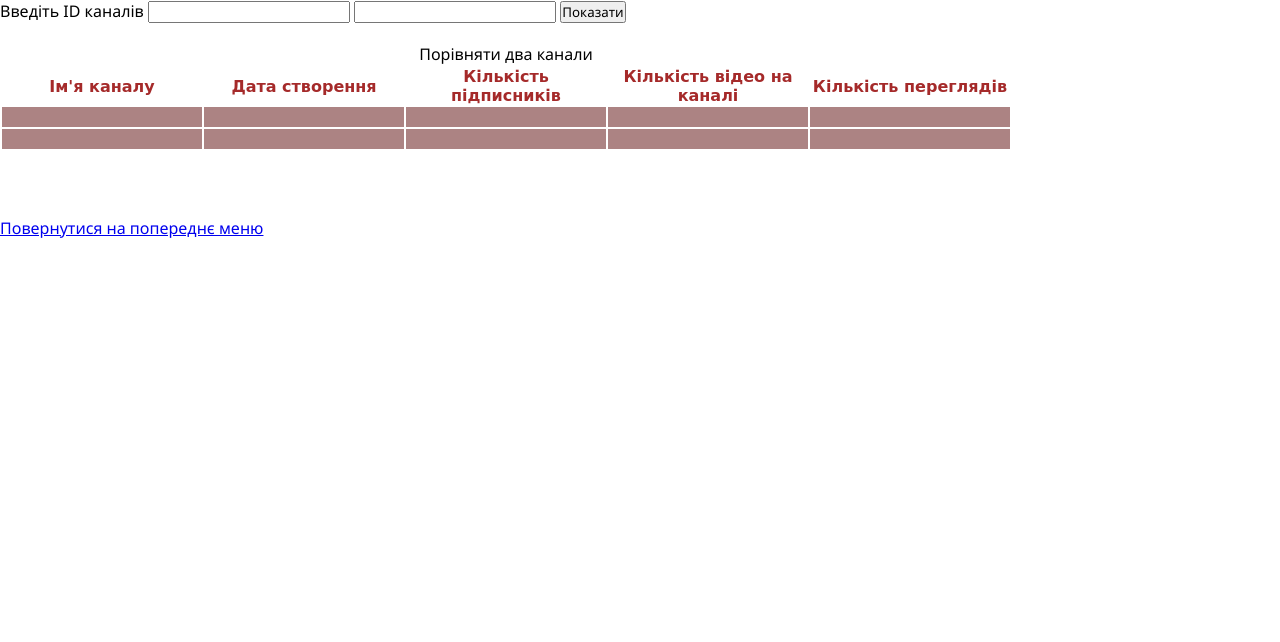
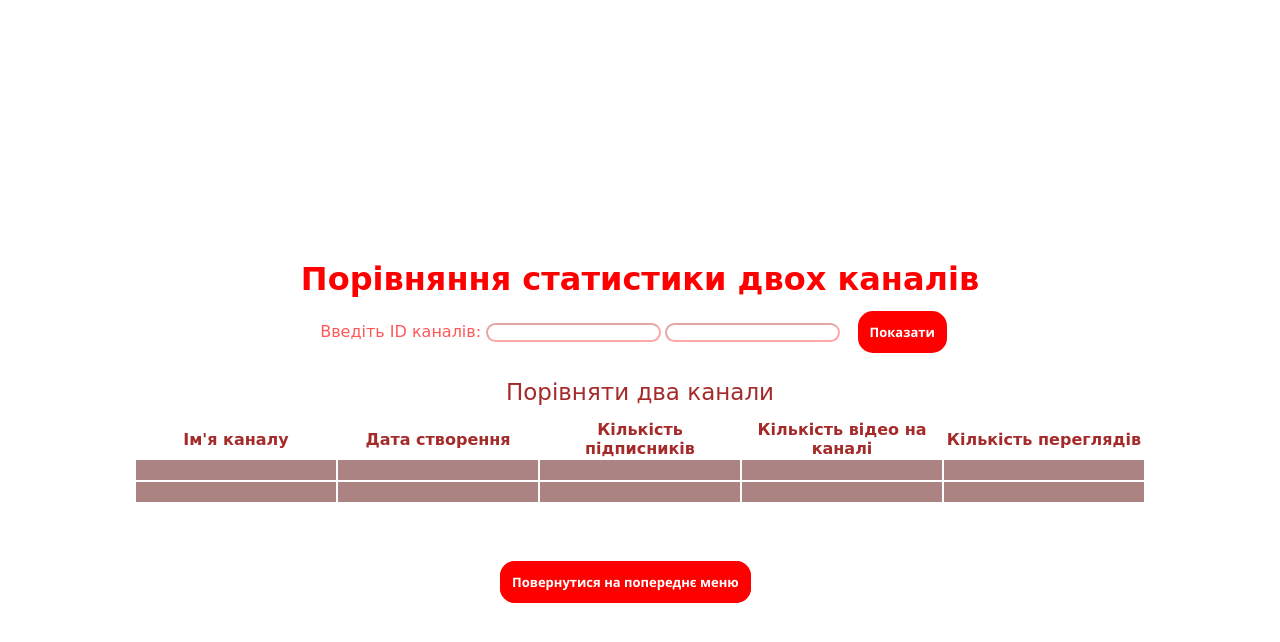
Before and after one commit to IrynaDeina/YouTube, a plain HTML site: page index4.html in a window 1280 px wide. Drawn offline with Linux system fonts and the light colour scheme; a script that the page names is missing; a web font is replaced by a local one.

Commit message:
add styles on pages

```diff
--- a/index4.html
+++ b/index4.html
@@ -6,6 +6,8 @@
     <meta http-equiv="X-UA-Compatible" content="IE=edge">
     <meta name="viewport" content="width=device-width, initial-scale=1.0">
     <link rel="stylesheet" type="text/css" href="style.css">
+    <link rel="preconnect" href="https://fonts.gstatic.com">
+    <link href="https://fonts.googleapis.com/css2?family=Dela+Gothic+One&display=swap" rel="stylesheet">
     <title>Порівняти</title>
 
 </head>
@@ -167,16 +169,17 @@
 
     </script>
 
-    <div>
-        <span>
-            Введіть ID каналів
+    <div class="container">
+        <h1 class="stat-title">Порівняння статистики двох каналів</h1>
+        <span class="input-title">
+            Введіть ID каналів:
         </span>
-        <input type="text" id="channelID">
-        <input type="text" id="channelID2">
-        <button onclick="execute(), execute2()">Показати</button>
+        <input type="text" id="channelID"  class="channel-input">
+        <input type="text" id="channelID2"  class="channel-input">
+        <button onclick="execute(), execute2()" class="btn">Показати</button>
     </div>
-    <table id="infoTable">
-        <caption>Порівняти два канали</caption>
+    <table id="infoTable" style="margin: 0 auto; text-align: center;">
+        <caption  class="table-title">Порівняти два канали</caption>
         <tr>
             <th>
                 Ім'я каналу
@@ -232,7 +235,7 @@
         </tr>
     </table>
     <br><br><br>
-    <a href="index2.html" class="links">Повернутися на попереднє меню</a>
+    <a href="index2.html" class="btn btn--margin">Повернутися на попереднє меню</a>
 
 </body>
 
--- a/style.css
+++ b/style.css
@@ -78,7 +78,8 @@
   transition-duration: 0.8s;
 }
 
-.list_btn, .goBack_btn {
+.list_btn,
+.goBack_btn {
   position: absolute;
   cursor: pointer;
   top: 60px;
@@ -90,15 +91,15 @@
   background-position: center;
   border-radius: 15%;
   border: none;
-  }
+}
 
-  /*--SECOND PAGE--*/
+/*--SECOND PAGE--*/
 
 #second_page .tasks {
   text-align: center;
   display: block;
   margin-top: 150px;
-  }
+}
 
 #second_page .tasks li {
   list-style-type: none;
@@ -125,7 +126,6 @@
   transition-duration: 0.8s;
 }
 
-
 .btn {
   text-decoration: none;
   color: #ffffff;
@@ -138,14 +138,17 @@
   margin: 13px;
 }
 
+.btn--margin {
+  margin-left: 500px;
+}
+
 .btn:hover {
   text-decoration: none;
   color: #000000;
   background-color: rgb(255, 255, 255);
   transition-duration: 0.8s;
 }
-table#infoTable5 tr th
-{
+table#infoTable5 tr th {
   width: 300px;
 }
 
@@ -198,8 +201,7 @@ table#infoTable tr td {
   height: 20px;
   width: 200px;
 }
-div.compare
-{
+div.compare {
   height: 200px;
   width: 500px;
   margin: auto;
@@ -207,30 +209,27 @@ div.compare
   margin-bottom: 50px;
   font-family: "Segoe UI", Tahoma, Geneva, Verdana, sans-serif;
 }
-div.compare span, div.compare input, div.compare button
-{
+div.compare span,
+div.compare input,
+div.compare button {
   display: block;
   font-family: "Segoe UI", Tahoma, Geneva, Verdana, sans-serif;
 }
-div.compare span
-{
+div.compare span {
   width: 150px;
   margin: auto;
   margin-bottom: 20px;
   padding-top: 20px;
 }
-div.compare input
-{
+div.compare input {
   width: 200px;
   margin: auto;
   margin-bottom: 20px;
 }
-#channelID2
-{
+#channelID2 {
   margin-bottom: 20px;
 }
-div.compare button
-{
+div.compare button {
   width: 150px;
   margin: auto;
 }
```
Also changed, not shown: index5.html (+9 -7 lines).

Task instructions: Lines in the entries above that hold "none" should be counted; give only that count.

Solved problem: 4